Disruption In Remittance, Survival Of The Savvy

Being savvy in the remittance industry is no longer limited to maintaining price competitiveness but has seen its horizon growing in many more dimensions. This industry has faced multiple issues in the past such as high transfer cost, limited money distribution methods, limited brand options, limited ways to deal with money, etc. The advent of new players in this space is redefining the solutions provided to these problems by this industry which was known to be mainly duopolistic in nature till a few years ago.

The infographic below provides a sneak peek at these issues and how they’re being addressed:

The remittance transfer industry is getting disrupted with upcoming models that encompass benefits of cost, customer experience, convenience and brand. These remittance models have evolved from cash transfers > internet banking > mobile wallets > digital payments using mobile money > crypto currency, and we have discussed them all in our articles.

Another major problem to be addressed by the remittance industry are the strict AML regulations which are forcing a number of banks to move out of remittance industry or closing the accounts of firms that specialize in money remittance services . We have seen many of them such as JPMorgan Chase and Bank of America in USA, Westpac in Australia and many more. In this situation, any company that is able to exploit an alternative model to remit money is poised to hold a stronger market position.

Mobile money transfer platforms and bitcoin are emerging as the promising tools to come to the rescue of this situation, but with their own limitations.
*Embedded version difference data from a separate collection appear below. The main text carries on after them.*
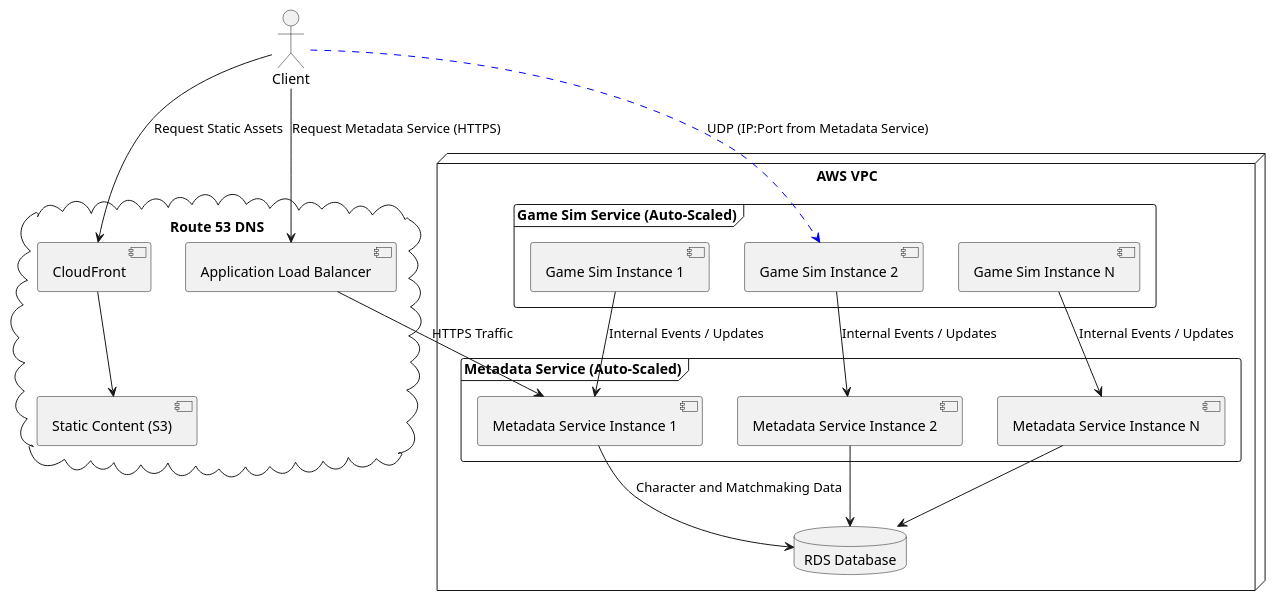
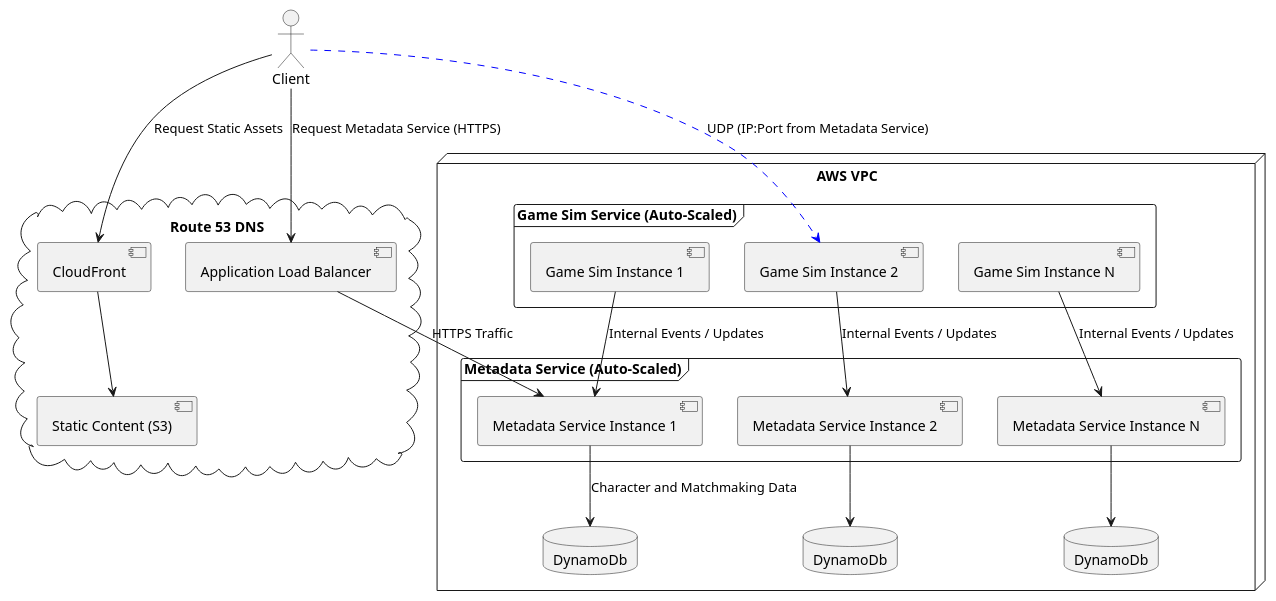
Before and after one commit to dcasadevall/rpg-server: the diagram in docs/puml/2-aws-architecture.puml, drawn with PlantUML. The commit also changed 15 other files, not shown here.

```diff
--- a/docs/puml/2-aws-architecture.puml
+++ b/docs/puml/2-aws-architecture.puml
@@ -1,43 +1,45 @@
 @startuml AWS Multiplayer Deployment (with Autoscaling)
 actor Client
 cloud "Route 53 DNS" {
     [CloudFront] --> [Static Content (S3)]
     [Application Load Balancer]
 }
 
 node "AWS VPC" {
     frame "Metadata Service (Auto-Scaled)" {
         [Metadata Service Instance 1]
         [Metadata Service Instance 2]
         [Metadata Service Instance N]
     }
-    
+
     frame "Game Sim Service (Auto-Scaled)" {
         [Game Sim Instance 1]
         [Game Sim Instance 2]
         [Game Sim Instance N]
     }
-    
-    database "RDS Database" as RDS
+
+    database "DynamoDb" as DynamoDb1
+    database "DynamoDb" as DynamoDb2
+    database "DynamoDb" as DynamoDb3
 }
 
 ' Client Connections
 Client --> [CloudFront] : Request Static Assets
 Client --> [Application Load Balancer] : Request Metadata Service (HTTPS)
 
 ' API Flow (Single line from ALB to Metadata Service Frame)
 [Application Load Balancer] --> [Metadata Service Instance 1] : HTTPS Traffic
 
 ' Metadata Service to RDS
-[Metadata Service Instance 1] --> RDS : Character and Matchmaking Data
-[Metadata Service Instance 2] --> RDS
-[Metadata Service Instance N] --> RDS
+[Metadata Service Instance 1] --> DynamoDb1 : Character and Matchmaking Data
+[Metadata Service Instance 2] --> DynamoDb2
+[Metadata Service Instance N] --> DynamoDb3
 
 ' Direct UDP Connection to Game Sim (Single line)
 Client -[#blue,dashed]-> [Game Sim Instance 2] : UDP (IP:Port from Metadata Service)
 
 ' Game Sim Service updates
 [Game Sim Instance 1] --> [Metadata Service Instance 1] : Internal Events / Updates
 [Game Sim Instance 2] --> [Metadata Service Instance 2] : Internal Events / Updates
 [Game Sim Instance N] --> [Metadata Service Instance N] : Internal Events / Updates
 @enduml
```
While the large footprint potential with mobile money transfer platforms is highly dependent on host country’s regulatory environment, cryptocurrency is still in a nascent stage to reach the migrant population masses and achieve its potential benefits.

Here, a significant role can be played by the recently established fast-growing players such as Xoom, TransferWise, and WorldRemit, to name a few. These new companies can benefit over the start-ups on strong balance sheets and significant customer base and over the traditional companies such as Western Union and MoneyGram who might find it difficult to deploy the use of new currency with their existing legacy system.

In this article, we have analyzed three new and growing companies, for different corridors from the USA, to identify how their technology-based business models help them to transfer benefits to the end customer and hence differentiate themselves from established industry giants.


Xoom has positioned and established itself as a technology-driven company which enables instant and cheaper money transfers. For instance, for the USA-Vietnam corridor, the company provides the convenience of all options of cash pickup, bank deposit and home delivery on recipient side while charging a flat fee of $2.99 and $13.00 for payment through bank accounts and credit cards respectively. At the same time, a user sending money to be received through agent via Western Union is charged $5 and $20 for payment through bank account transfers and credit cards respectively.

This accounts for an average 61% higher fee.

Benefiting cost with speed, Xoom transfers take a maximum of two days for transfers through any mode, including deliveries to rural areas, while Western union transfers can take four to six days. Xoom’s model of partnering with existing agent distribution cash-out points enables it to transfer monetary benefits to the end consumer. For a country like Vietnam which has an unbanked population of 42% and $16 billion of remittance industry, such a high difference in fees can be game changer for major players.


WorldRemit has developed a significant space in the remittance industry by using its technology-based systems. In some of the most crowded corridors such as USA–Mexico, USA–Philippines and many more, the company is able to achieve highly competitive rates over the industry giants such as Western Union, passing cost advantage to the end customer for smaller amounts of money transfer.

In the USA–Mexico corridor, WorldRemit applies a flat fee of $3.99 for transfers less than $2,000, with an average 0.6% higher exchange rate than Western Union. Transfers are made instantly versus a period of minimum four days taken by other traditional models. Similar benefits by WorldRemit can also be applied by the migrants of the fourth largest remittance recipient country in the United States, Philippines. The company enables instant money transfers with higher exchange rates by an average of 1.3%, also accompanied with a reduced fee by an estimated 44% with regard to conventional players’ fee. This can amount to significant traction to the winning player in this multibillion dollar market.

Boom Financial:

This company is found disrupting the remittance space by addressing major concerns in this space like services to unbanked, convenience of transfers through mobile applications, cost effective services through technology-driven model and multiple distribution modes.

With a $0monthly and membership fee, Boom Financial enables cash deposits at Boom stores or mobile branches for a fee of just $1. Company issues a Boom Visa prepaid card for the first time at $0 and charges an ATM withdrawal fee of just $2 per transaction. Transactions up to $2,999 to Haiti’s Boom account through a mobile phone costs a maximum of $5 to the end consumer. This results in a complete transfer fee of $3 to $7, which can go to maximum of $12 in case money is sent through a Boom agent. Conventional models usually bring along the cash pick up at agent location model, charging a fee of $12 to $48, based on the bank account or credit card used as a payment mode. These charges by established players on conventional models translate to 4 to 16 times higher than these newer players with innovative models.